About this exercise: All lines of the material that contain "bool" must be copied out.

Dataset extract:
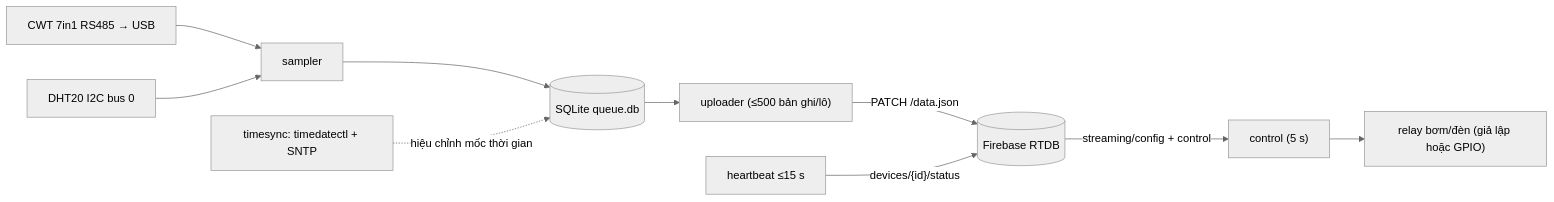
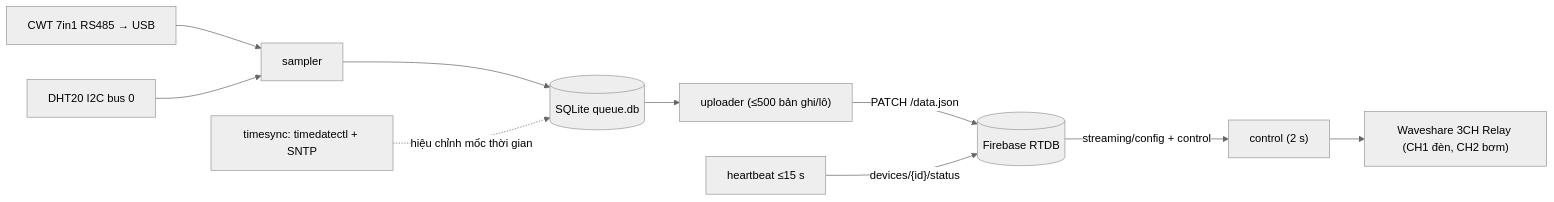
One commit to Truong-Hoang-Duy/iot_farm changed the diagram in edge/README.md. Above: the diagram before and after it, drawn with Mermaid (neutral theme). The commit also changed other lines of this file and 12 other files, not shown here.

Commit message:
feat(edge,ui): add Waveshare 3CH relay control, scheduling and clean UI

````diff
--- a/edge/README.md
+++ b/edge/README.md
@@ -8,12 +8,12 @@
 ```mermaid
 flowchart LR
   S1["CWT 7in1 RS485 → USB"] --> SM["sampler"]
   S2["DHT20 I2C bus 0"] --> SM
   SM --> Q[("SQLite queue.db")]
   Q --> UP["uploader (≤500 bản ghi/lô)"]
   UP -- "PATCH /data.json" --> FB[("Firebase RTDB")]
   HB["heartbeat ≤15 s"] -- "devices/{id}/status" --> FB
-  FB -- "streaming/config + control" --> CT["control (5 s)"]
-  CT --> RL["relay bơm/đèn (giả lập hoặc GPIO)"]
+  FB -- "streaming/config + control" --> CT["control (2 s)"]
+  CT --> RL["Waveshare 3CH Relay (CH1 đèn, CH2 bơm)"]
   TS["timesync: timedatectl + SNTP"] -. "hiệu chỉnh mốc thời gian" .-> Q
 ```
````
==
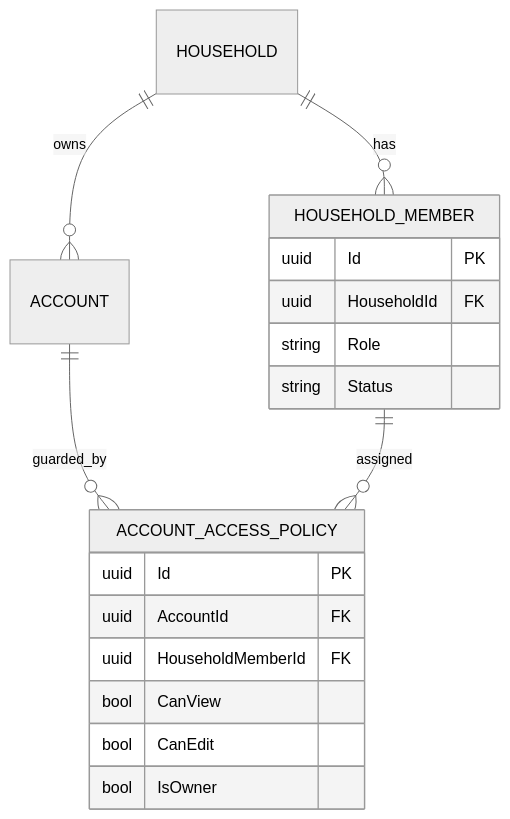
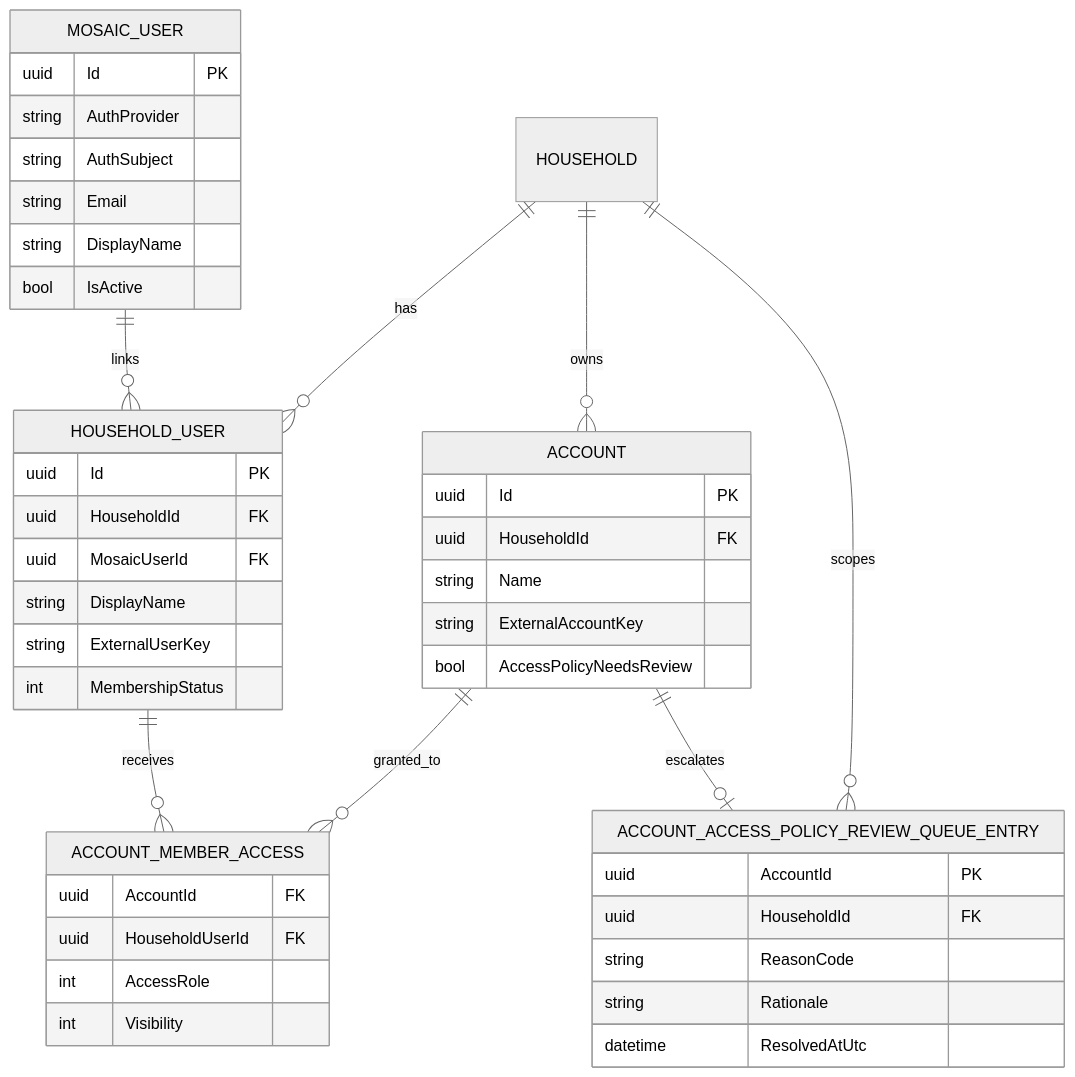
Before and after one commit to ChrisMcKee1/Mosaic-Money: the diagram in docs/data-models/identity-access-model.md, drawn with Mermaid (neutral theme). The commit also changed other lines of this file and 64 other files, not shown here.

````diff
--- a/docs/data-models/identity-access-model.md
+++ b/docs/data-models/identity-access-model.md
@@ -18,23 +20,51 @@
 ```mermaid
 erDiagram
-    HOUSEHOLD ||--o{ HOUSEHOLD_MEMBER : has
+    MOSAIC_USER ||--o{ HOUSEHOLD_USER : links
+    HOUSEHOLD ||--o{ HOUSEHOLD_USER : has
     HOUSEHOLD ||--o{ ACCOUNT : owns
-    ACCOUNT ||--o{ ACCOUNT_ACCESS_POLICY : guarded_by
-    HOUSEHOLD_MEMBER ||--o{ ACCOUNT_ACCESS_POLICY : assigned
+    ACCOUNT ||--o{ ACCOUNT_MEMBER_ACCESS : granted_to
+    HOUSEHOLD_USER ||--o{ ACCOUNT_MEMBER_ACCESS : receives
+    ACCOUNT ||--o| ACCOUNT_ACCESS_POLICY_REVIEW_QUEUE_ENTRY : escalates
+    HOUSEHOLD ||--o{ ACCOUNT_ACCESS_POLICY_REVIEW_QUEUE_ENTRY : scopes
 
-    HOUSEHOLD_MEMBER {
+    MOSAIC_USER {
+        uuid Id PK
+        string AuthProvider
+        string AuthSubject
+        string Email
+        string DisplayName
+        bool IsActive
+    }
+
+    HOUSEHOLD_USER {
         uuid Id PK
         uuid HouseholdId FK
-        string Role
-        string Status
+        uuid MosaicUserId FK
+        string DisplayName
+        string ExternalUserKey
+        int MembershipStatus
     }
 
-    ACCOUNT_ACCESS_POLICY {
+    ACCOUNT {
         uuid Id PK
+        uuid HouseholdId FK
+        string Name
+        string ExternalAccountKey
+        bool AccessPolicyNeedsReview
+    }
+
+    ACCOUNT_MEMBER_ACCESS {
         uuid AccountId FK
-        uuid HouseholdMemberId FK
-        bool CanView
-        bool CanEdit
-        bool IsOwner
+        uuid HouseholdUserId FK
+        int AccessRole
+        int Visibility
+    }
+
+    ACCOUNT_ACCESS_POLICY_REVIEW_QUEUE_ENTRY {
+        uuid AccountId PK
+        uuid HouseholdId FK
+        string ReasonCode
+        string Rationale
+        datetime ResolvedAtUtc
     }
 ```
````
* * *
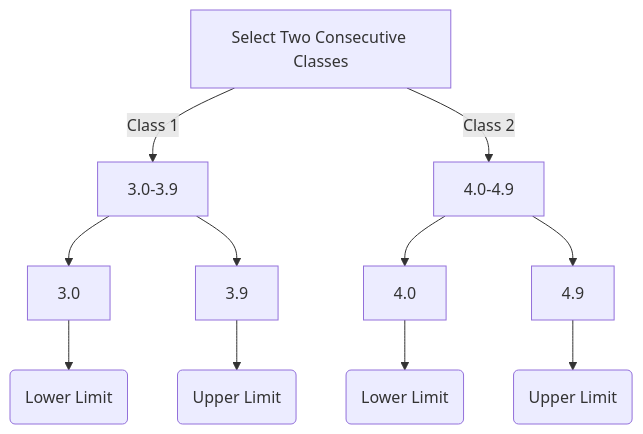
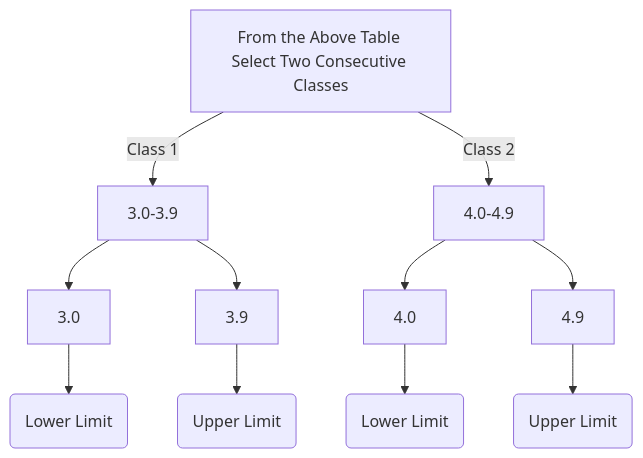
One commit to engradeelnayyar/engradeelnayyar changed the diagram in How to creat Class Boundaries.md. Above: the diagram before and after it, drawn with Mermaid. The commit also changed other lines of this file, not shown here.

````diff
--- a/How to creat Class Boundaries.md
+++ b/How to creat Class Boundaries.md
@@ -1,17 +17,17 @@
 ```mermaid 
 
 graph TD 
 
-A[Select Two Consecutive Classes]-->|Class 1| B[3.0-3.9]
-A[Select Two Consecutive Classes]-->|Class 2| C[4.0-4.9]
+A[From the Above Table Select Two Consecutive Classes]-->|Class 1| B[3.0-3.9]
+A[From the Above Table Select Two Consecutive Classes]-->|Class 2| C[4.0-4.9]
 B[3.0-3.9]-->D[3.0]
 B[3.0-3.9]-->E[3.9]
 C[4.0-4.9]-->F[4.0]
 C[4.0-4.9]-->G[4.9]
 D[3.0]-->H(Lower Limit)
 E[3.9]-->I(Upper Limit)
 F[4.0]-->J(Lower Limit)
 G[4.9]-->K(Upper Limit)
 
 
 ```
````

Finished task:
+        bool IsActive
+        bool AccessPolicyNeedsReview
-        bool CanView
-        bool CanEdit
-        bool IsOwner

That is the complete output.